Turner Hall was somewhat hidden behind its greater neighbor, the County Court House (1882), which faced Third Avenue at its south east corner with Jefferson. Here, far right, we see only one undistinguished back corner of the government building. After the city purchased it in 1890 for a city hall it was popularly called the “Katzenjammer Kastle” as it increasingly resembled the haphazard architecture illustrated in the then popular pulp comic the “Katzenjammer Kids.” Trying to keep up with the then booming city, incongruous wings and nooks were attached as needed.
Like its civic neighbor, the theatre was razed for the development of City Hall Park.
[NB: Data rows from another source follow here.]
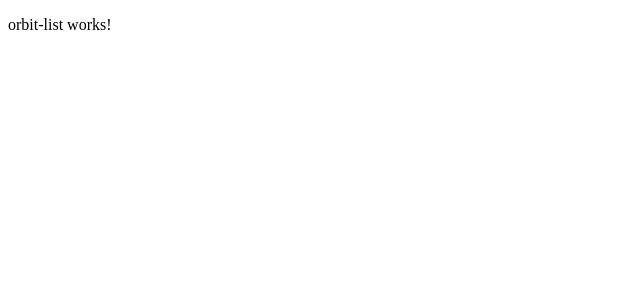
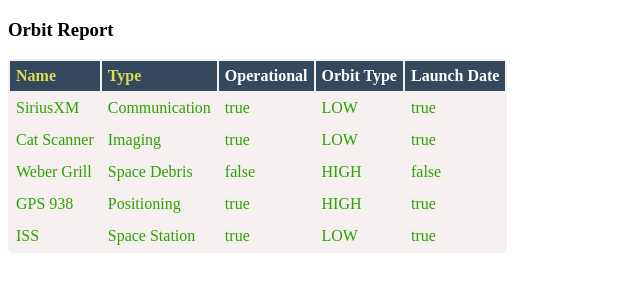
Before and after one commit to catchambers/orbit-report, an Angular app: page / in a window 1280 px wide. Shown: the top 300 px of the page, without its empty margins (0-640 px from the left). Built offline with nearby package versions, Linux system fonts and the light colour scheme.

Commit message:
Adding satellite list rows and CSS

```diff
--- a/src/app/app.component.css
+++ b/src/app/app.component.css
@@ -0,0 +1,13 @@
+.search-form {
+    margin-bottom: 40px;
+}
+
+button {
+    margin-left: 10px;
+    color: #fff;
+    background-color: #009b25;
+    border-radius: 4px;
+    padding: 2px 5px;
+    font-size: 18px;
+    cursor: pointer;
+}
--- a/src/app/app.component.ts
+++ b/src/app/app.component.ts
@@ -6,6 +6,8 @@
   templateUrl: './app.component.html',
   styleUrls: ['./app.component.css'],
 })
+
+
 
 export class AppComponent {
   title = 'orbit-report';
--- a/src/app/orbit-list/orbit-list.component.css
+++ b/src/app/orbit-list/orbit-list.component.css
@@ -0,0 +1,29 @@
+
+.sortable {
+    cursor: pointer;
+    color: #dd5;
+}
+
+.warning {
+    background-color: #ebb35f;
+}
+
+table {
+  color: rgb(46, 163, 0);
+  border-radius: 5px;
+  overflow: hidden;
+  margin: 12px 0;
+  min-width: 250px;
+  background: #f5efef;
+}
+
+.header-row {
+    background: #34495E;
+    color: #fff
+}
+
+th, td {
+    text-align: left;
+    margin: 5px 10px;
+    padding: 6px;
+}
--- a/src/app/orbit-list/orbit-list.component.html
+++ b/src/app/orbit-list/orbit-list.component.html
@@ -1 +1,18 @@
-<p>orbit-list works!</p>
+<h3>Orbit Report</h3>
+<table>
+   <tr class="header-row">
+      <th class="sortable">Name</th>
+      <th class="sortable">Type</th>
+      <th>Operational</th>
+      <th>Orbit Type</th>
+      <th>Launch Date</th>
+   </tr>
+   <!-- TODO: put <tr *ngFor=""></tr> here -->
+   <tr *ngFor ="let satellite of satellites">
+       <td>{{satellite.name}}</td>
+       <td>{{satellite.type}}</td>
+       <td>{{satellite.operational}}</td>
+       <td>{{satellite.orbitType}}</td>
+       <td>{{satellite.operational}}</td>
+   </tr>
+</table>
```
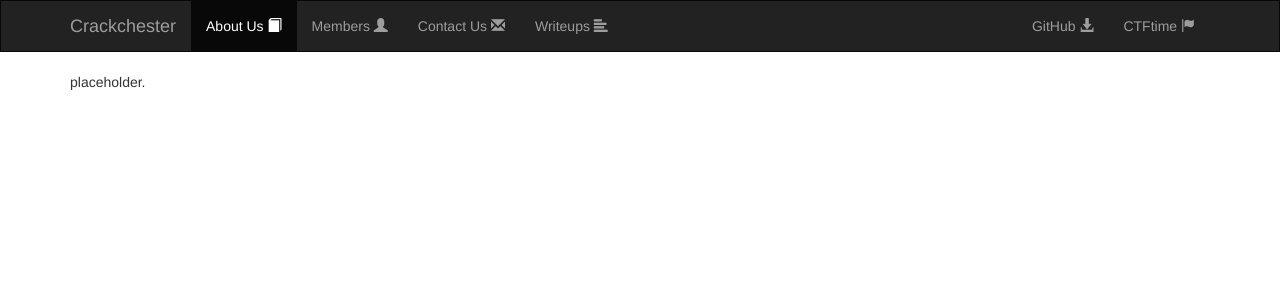
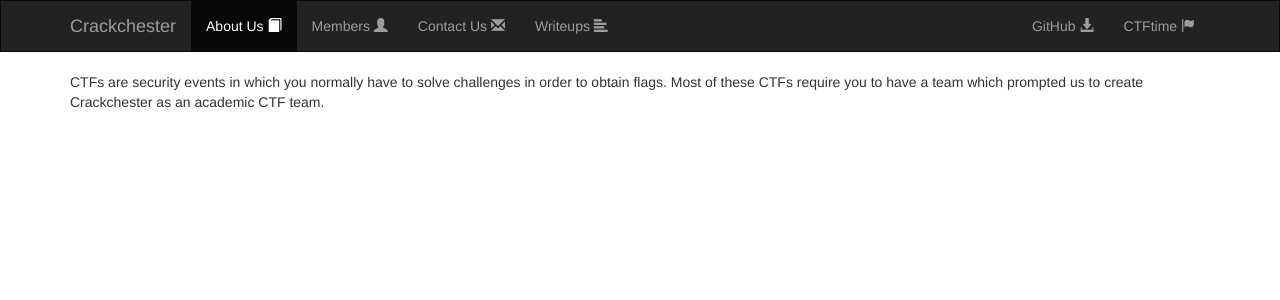
Before and after one commit to Crackchester/website_old, a Jekyll site: the page built from index.html, in a window 1280 px wide. Shown: the top 300 px of the page. Built offline with Jekyll 4.4.1, drawn with Linux system fonts in a browser that asks for light colours; nearby versions of some CDN libraries.

Commit message:
Replaced placeholder

```diff
--- a/_layouts/default.html
+++ b/_layouts/default.html
@@ -17,7 +17,7 @@
                                                 <span class="icon-bar"></span>
                                                 <span class="icon-bar"></span>
                                         </button>
-                                        <a href="index.html" class="navbar-brand">Crackchester</a>
+                                        <a href="/index.html" class="navbar-brand">Crackchester</a>
                                 </div>
                                 <div id="navbar" class="collapse navbar-collapse">
                                         <ul class="nav navbar-nav">
--- a/contact-us.html
+++ b/contact-us.html
@@ -5,4 +5,4 @@ title: Contact Us
 ---
 
 			<h1>Contact Us</h1>
-			<p class="lead">We have an IRC channel: crackchester@freenode</p>
+			<p class="lead">We have an IRC channel: #crackchester@freenode</p>
--- a/index.html
+++ b/index.html
@@ -6,4 +6,4 @@ layout: default
 pg: 0
 title: About Us
 ---
-placeholder.
+CTFs are security events in which you normally have to solve challenges in order to obtain flags. Most of these CTFs require you to have a team which prompted us to create Crackchester as an academic CTF team.
```
Also changed, not shown: 8 other files.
When the city suggested a name change to Oratory Park, the press objected on the grounds that free public speech might then be restricted to soap boxes in the park.
[The above two pictures look through the same block on Jefferson - between 3rd and 4th - that is the subject of the first photographer at the top - the one showing the municipal trolley preparing to make its first run to Ballard over the new Ballard Bridge. The view below puts this same block in the perspective of a photograph taken from an upper story to the northwest. Here the Katzenjammer Kastle is shown is much of its Korny glory. Behind it is Turner Hall. Momentarily straddling Jefferson Street in front of Turner Hall is a barn-size structure moved there from the Yesler Property north of Jefferson. The King County Courthouse looms on the horizon of First Hill. Yesler Way is on the far right.]
The rich farmland of the Palouse is covered with such deep silt loam that it may be a rare day when the Palouse River does not run at least mildly muddy. The top of two Horace Sykes recordings of these falling waters may be extraordinarily rich with silt even for the state ranger who watches over Palouse Falls. The other Sykes catches a rainbow, which is common in that corner of the state with the most sun and the spray generated by the lower falls. Depending upon water levels, it is an about 180 foot drop. Wet side Washingtonians may have memorized the 270 foot drop at Snoqualmie Falls. Greater differences between these east-west cataracts are the volume of water that is suddenly and for a few second exposed and the yearly number of visitors. The official Snoqualmie Falls website claims 1.5 million – believe it or not. Jean (our Sherrard) was among the somewhat fewer visitor to the Palouse Falls in 2006. We thought to include the plummeting Palouse in our book “Washington Then and Now” but the frugal publisher dropped a few pages and so for us stopped the river. Now we expect that Jean will let it flow and post his nows to Sykes thens. He has promised. The publisher did, however, keep Snoqualmie Falls in the book, most likely calculating the number of book buyers that were in its neighborhood. [Click TWICE to Enlarge]
Here, Paul, is the photo we never used. You’ll note the Falls on that day was mostly covered by shadow from the surrounding hills. I believe we reckoned that it would emerge seasonally from the darkness.